The environment is so toxic that the simple act of wearing fabulous makeup and reading a book to a child has been mischaracterized as a nefarious recruitment drive. Tennessee Gov. Bill Lee last week signed into law a bill that categorizes “male or female impersonators” as “adult cabaret entertainment” and bars their appearance on public property or anywhere they can be seen by minors.

Now that miasma of sanctimonious discrimination has wafted its way into the U.S. House. Later this week, the Committee on Education and the Workforce will mark-up H.R. 734, the supposed “Protection of Women and Girls in Sports Act of 2023.” It is a short bill, one that would sanction any recipient of federal education funding that “operates, sponsors, or facilitates athletic programs or activities to permit a person whose sex is male to participate in an athletic program or activity that is designated for women or girls.”

H.R. 734 may win over a majority of the Republican-controlled committee. It may even be voted on and approved by the full House. It will not become law, not with Democrats controlling the Senate and White House. But it is a marker placed down that this issue will not go away.

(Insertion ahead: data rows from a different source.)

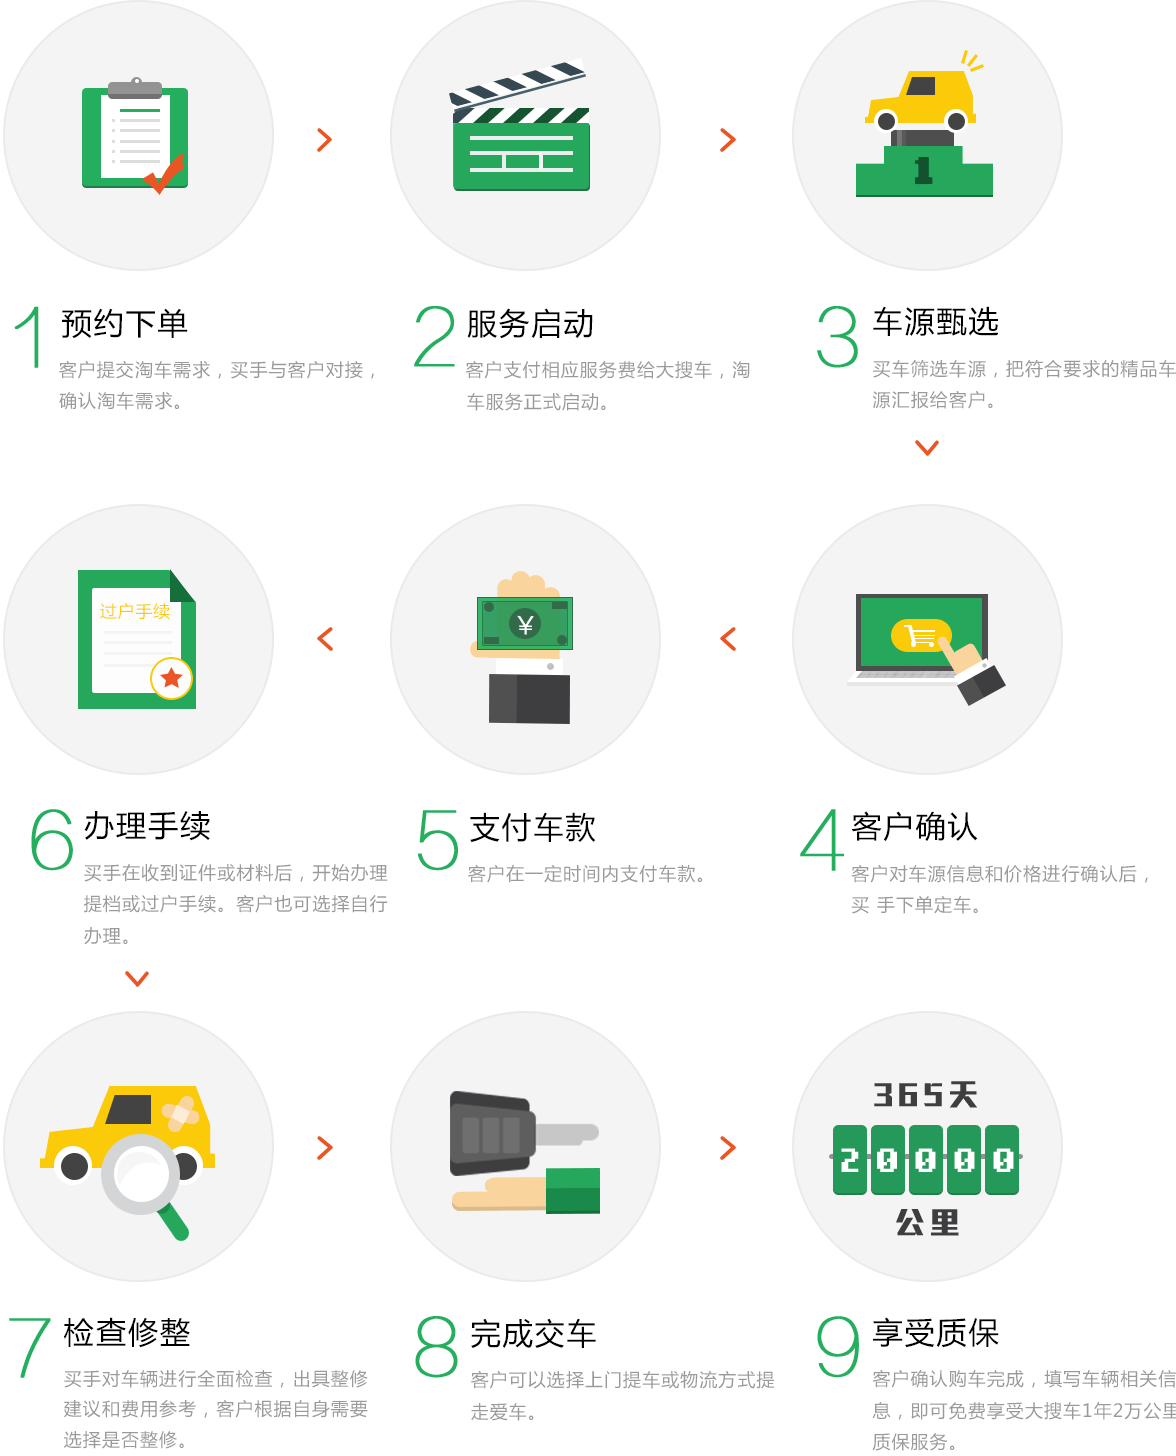
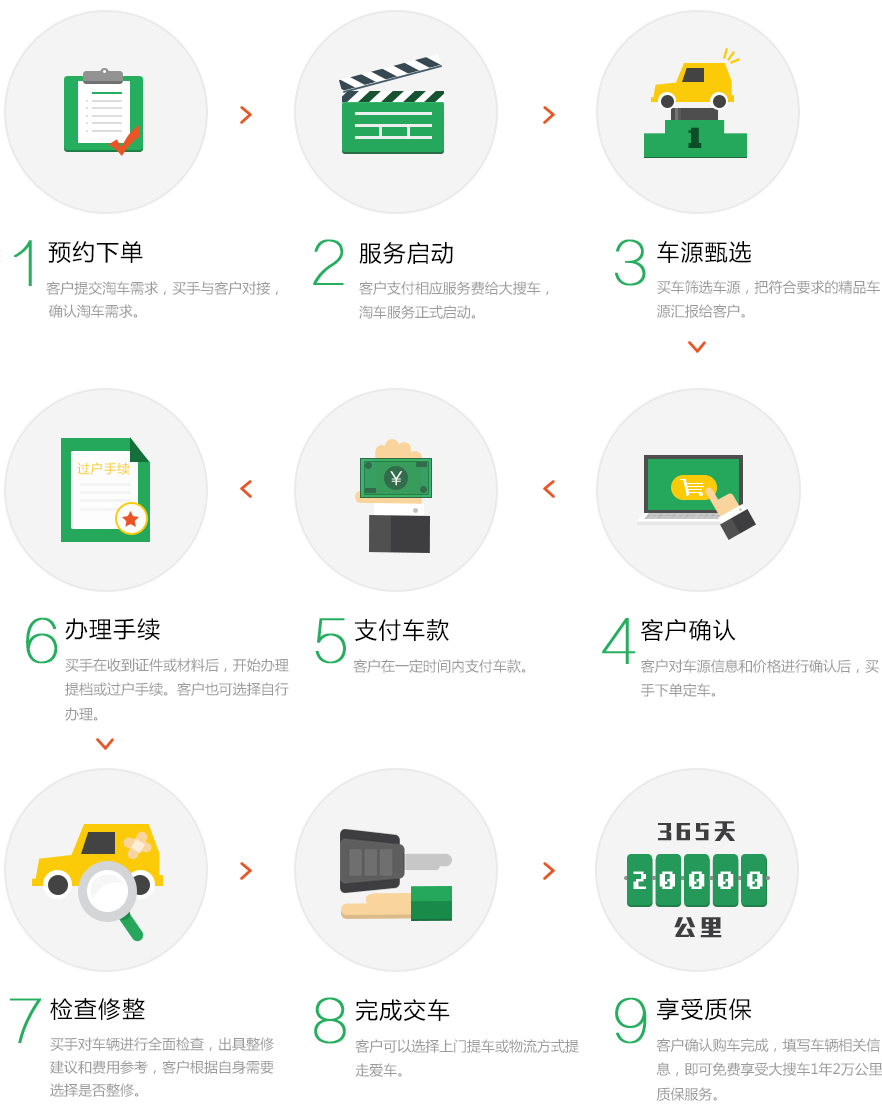
buyer

diff --git a/assets/css/buyer.less b/assets/css/buyer.less
@@ -12,11 +12,11 @@
       z-index: 100000;
     }
     .banner{
-      background: url(../images/pc/banner.png) no-repeat;
+      background: url(../images/pc/banner.png?123) no-repeat;
       background-position: center;
-      height: 1015px;
+      height: 913px;
       .banner-cont{
-        width: 1280px;
+        width: 980px;
         margin: 0 auto;
         position: relative;
         height: 1015px;
@@ -39,33 +39,34 @@
           }
         }
         .what-buyer{
-          width: 1024px;
-          height: 257px;
-          background: url(../images/pc/what-buyer.png) no-repeat;
+          width: 893px;
+          height: 206px;
+          background: url(../images/pc/what-buyer.png?123) no-repeat;
           position: absolute;
-          bottom: 150px;
-          left: 100px;
-          padding-top: 80px;
+          bottom: 230px;
+          left: 0px;
+          padding-top: 60px;
           padding-right: 40px;
           .cont{
-            width: 890px;
+            width: 790px;
             margin: 0 auto;
 
             h1{
-              font-size: 40px;
+              font-size: 30px;
               color: #ea5525;
-
+              margin-bottom: 10px;
               font-weight: bold;
             }
             .buyer-ex{
-              line-height: 35px;
+              line-height: 25px;
+              margin-bottom: 10px;
               span{
-                font-size: 22px;
+                font-size: 17px;
                 color: #000;
               }
               em{
                 color: #ea5525;
-                font-size: 22px;
+                font-size: 17px;
                 margin: 10px;
                 font-weight: bold;
               }
@@ -111,18 +112,18 @@
         .title{
           width: 380px;
           i{
-            background: url(../images/pc/reason.png) no-repeat;
+            background: url(../images/pc/reason.png?123) no-repeat;
             width: 56px;
             height: 51px;
 
           }
         }
         .reason-box{
-          width: 1120px;
+          width: 980px;
           margin: 0 auto;
           .reason-item{
-            width: 224px;
-            height: 260px;
+            width: 190px;
+            height: 250px;
             border: 4px solid #ea5525;
             border-radius: 10px;
             padding: 15px;
@@ -160,7 +161,7 @@
           }
         }
         .recom-box{
-          width: 1120px;
+          width: 980px;
           margin: 0 auto;
           position: relative;
           min-height: 435px;
@@ -169,8 +170,9 @@
             width: 182px;
             height: 435px;
             background: url(../images/pc/recom-man.png) no-repeat;
-            right: -40px;
+            right: -115px;
             bottom: 0px;
+            z-index: 100;
           }
           .recom-item{
             margin-bottom: 30px;
@@ -321,7 +323,7 @@
           width: 191px;
           height: 191px;
           position: absolute;
-          background: url(../images/pc/deal.png) no-repeat;
+          background: url(../images/pc/deal.png?123) no-repeat;
           top: 275px;
           right: 75px;
         }
@@ -369,7 +371,7 @@
     }
     .buyer-flow{
       background: #fff;
-      width: 1280px;
+      width: 882px;
       margin: 0 auto;
       padding: 100px 0;
       .title{
@@ -384,9 +386,9 @@
         padding-bottom: 50px;
       }
       .liucheng-pic{
-        background: url(../images/pc/liucheng.png) no-repeat;
-        width: 1176px;
-        height: 1456px;
+        background: url(../images/pc/liucheng.png?123) no-repeat;
+        width: 882px;
+        height: 1110px;
         margin: 0 auto;
       }
     }
@@ -394,7 +396,7 @@
       background: #fdfdfd;
       padding-top: 100px;
       .qa-box{
-        width: 1160px;
+        width: 980px;
         margin: 0 auto;
         .title{
           font-size: 28px;

diff --git a/assets/css/detail/less/report/report-summary.less b/assets/css/detail/less/report/report-summary.less
@@ -72,7 +72,7 @@
     .card-trans{
       -webkit-transform: rotateY(180deg) !important;
       .card-rule{
-        z-index: 20;
+        z-index: 20!important;
       }
     }
     .look-rule{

Proponents of these bills sometimes insist that they are narrow in scope and wide-reaching in their positive impact. Tell that to a drag queen walking to a gig in Nashville who may be stopped and fined under Tennessee’s new law. Tell that to the teacher fearful for their job should they call a teen by the correct pronouns. Tell that to the student being shunned for wanting to play baseball instead of softball. Tell that to the teenager forced to live with gender dysphoria even as the wrongness they feel inside eats away at them.

And tell that to the legislators who are already moving to the next phase of the anti-trans project. Lawmakers in at least five states have introduced bills that would limit, restrict or outright ban transition-related care for adults. Tennessee is debating a bill that would block any public funding from going toward insurance companies that cover such care. The Oklahoma House approved a bill last month that would prohibit insurance companies from covering any aspect of gender-affirming care, no matter how old the person.

Knowles’ CPAC speech made it crystal clear that the fight against trans rights has never been about protecting children or protecting women who play sports. It’s about no longer being “forced” to see transgender people living full and happy lives. The goal is legislating transgender people out of the public sphere, and there’s a fierce competition among Republicans to see who can best deliver on that goal.

The gap between the vanguard at CPAC and Republican lawmakers pushing anti-trans bills is shrinking. What were fringe issues are now front and center in the Republican Party. The number of bills that target trans people’s very existence is bound to increase as long as the Republicans who write them keep winning applause. It doesn’t matter few will likely become law. The ones that do will become a new baseline for those that come after to weave the hatred of trans people deeper and deeper into the fabric of American society.